Switch back to WCC classic look

WorkCompCentral – Workers' Compensation Education, Courses, News and Information

Call or email us anytime
(805) 484-0333
Search Guide
Today is Friday, April 26, 2019 -

Columns

Fish: High Court Upholds Record-Setting Retaliatory Discharge Verdict

  • State: Alabama
  • -  78 views
  • -  0 shares

On March 1, the Alabama Supreme Court issued its opinion regarding the largest retaliatory discharge jury verdict ever recorded in the state.

Mike Fish

Mike Fish

Notable facts from the underlying case are as follows:

  • The employee had a compensable workers’ compensation accident.
  • The authorized doctor assigned work restrictions that could not be accommodated. 
  • The employee was on workers’ compensation leave for four and a half months. 
  • He received temporary total disability during that time period. 
  • While he was out, the employer hired another driver to replace him. 
  • When the employee attempted to return to work, he was told that he was no longer needed. 
  • The employer admitted that it did not follow its own return-to-work policies when it terminated the employee without making an effort at finding another position for him. 
  • The employer was actively looking for drivers during the same time period that the employee was terminated. 
  • Another employee was terminated for the same reason when he attempted to return to work. 
  • In an email, the employer admitted to improperly terminating both employees. 

The employee was allowed to claim lost future earnings even though he was earning more with a new employer at the time of trial. This was because he was able to demonstrate that his higher earnings were due to his working longer hours (936 more per year) as opposed to his earning equal or higher wages.

At the close of the evidence, the jury returned a unanimous verdict in the employee’s favor in the amount of $1,259,451.52 (comprising $314,862.88 in compensatory damages and $944,588.64 in punitive damages).

On appeal, the Alabama Supreme Court affirmed the judgment.

My 2 cents

Employees are certainly not insulated from termination simply because they have filed a workers’ compensation claim. However, employers should proceed with a high degree of caution when considering the termination of a claimant.

At a bare minimum, all applicable handbooks/policies should be thoroughly reviewed, and an attorney who is well versed in such matters should be consulted.

Mike Fish is an attorney with Fish Nelson & Holden LLC, headquartered in Birmingham, Alabama. This entry is republished, with permission, from the firm's Alabama Workers' Comp Blawg.

No Comments

Log in to post a comment

Close


Do not post libelous remarks. You are solely responsible for the postings you input. By posting here you agree to hold harmless and indemnify WorkCompCentral for any damages and actions your post may cause.

Featured Video

Upcoming Events

  • Apr 28 – May 1, 2019

    RIMS 2019 Conference

    RIMS 2019 is the largest risk event of the year.
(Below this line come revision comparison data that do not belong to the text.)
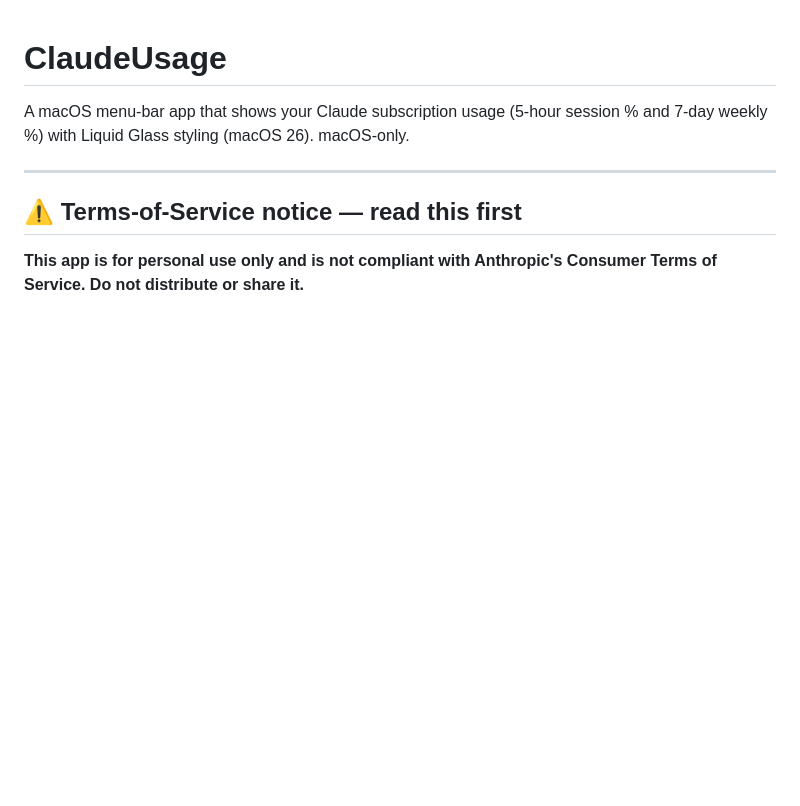
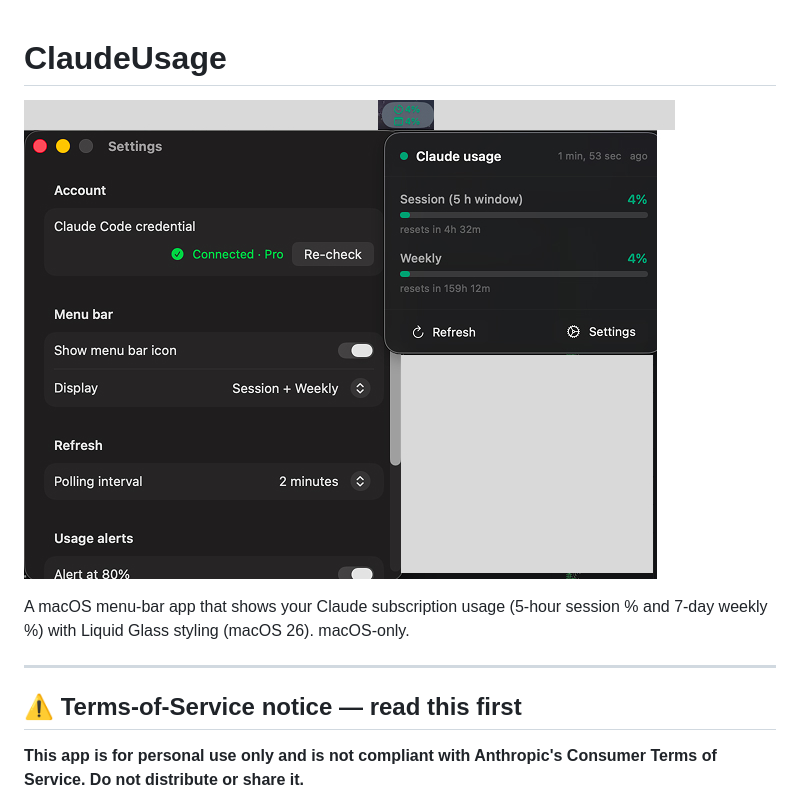
Before and after one commit to alejandrejames/the-usage-monitor, a Markdown page: README.md, the part around the change. Drawn GitHub-style; pictures changed too: etc/usagemonitor.jpg (added); blank space fills up the shorter version.

Commit message:
Add screenshot to README

```diff
--- a/README.md
+++ b/README.md
@@ -1,4 +1,6 @@
 # ClaudeUsage
+
+![ClaudeUsage](etc/usagemonitor.jpg)
 
 A macOS menu-bar app that shows your Claude subscription usage (5-hour session %
 and 7-day weekly %) with Liquid Glass styling (macOS 26). macOS-only.
```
Youll find an unprecedented number of sessions e …

  • Apr 29 – May 1, 2019

    CAAA's 2019 Hawaii: The Trial

    100% cases are the most important cases you will handle. You owe it to your client and to yourself …

  • May 2, 2019
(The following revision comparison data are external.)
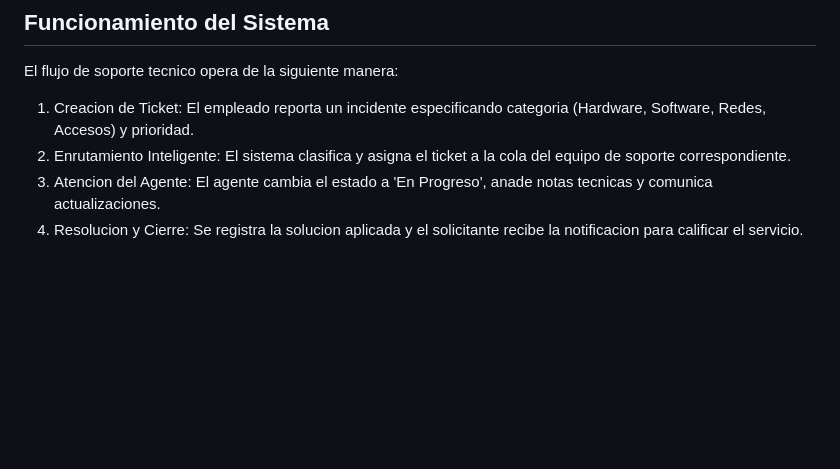
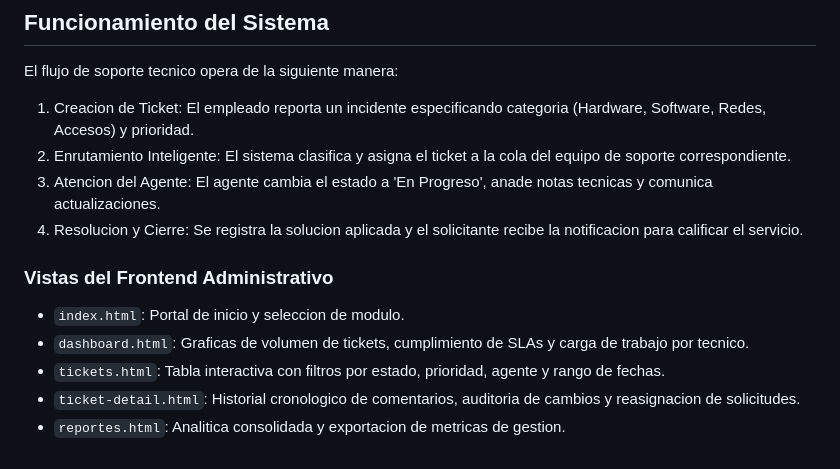
Before and after one commit to SantiSarmiento11/TechNova, a Markdown page: README.md, the part around the change. Drawn GitHub-style; blank space fills up the shorter version.

Commit message:
docs: document user interaction flow and functional navigation paths

```diff
--- a/README.md
+++ b/README.md
@@ -163,3 +163,11 @@ El flujo de soporte tecnico opera de la siguiente manera:
 2. Enrutamiento Inteligente: El sistema clasifica y asigna el ticket a la cola del equipo de soporte correspondiente.
 3. Atencion del Agente: El agente cambia el estado a 'En Progreso', anade notas tecnicas y comunica actualizaciones.
 4. Resolucion y Cierre: Se registra la solucion aplicada y el solicitante recibe la notificacion para calificar el servicio.
+
+### Vistas del Frontend Administrativo
+
+- `index.html`: Portal de inicio y seleccion de modulo.
+- `dashboard.html`: Graficas de volumen de tickets, cumplimiento de SLAs y carga de trabajo por tecnico.
+- `tickets.html`: Tabla interactiva con filtros por estado, prioridad, agente y rango de fechas.
+- `ticket-detail.html`: Historial cronologico de comentarios, auditoria de cambios y reasignacion de solicitudes.
+- `reportes.html`: Analitica consolidada y exportacion de metricas de gestion.
```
    2019 State Board of Workers C

    The Honorable Frank R. McKay, Chairman of the State Board of Workers Compensation, along with Boa …

Workers' Compensation Events

Social Media Links


WorkCompCentral Workers' Compensation
News and Education
4081 Mission Oaks Blvd
Camarillo, CA 93012
(805) 484-0333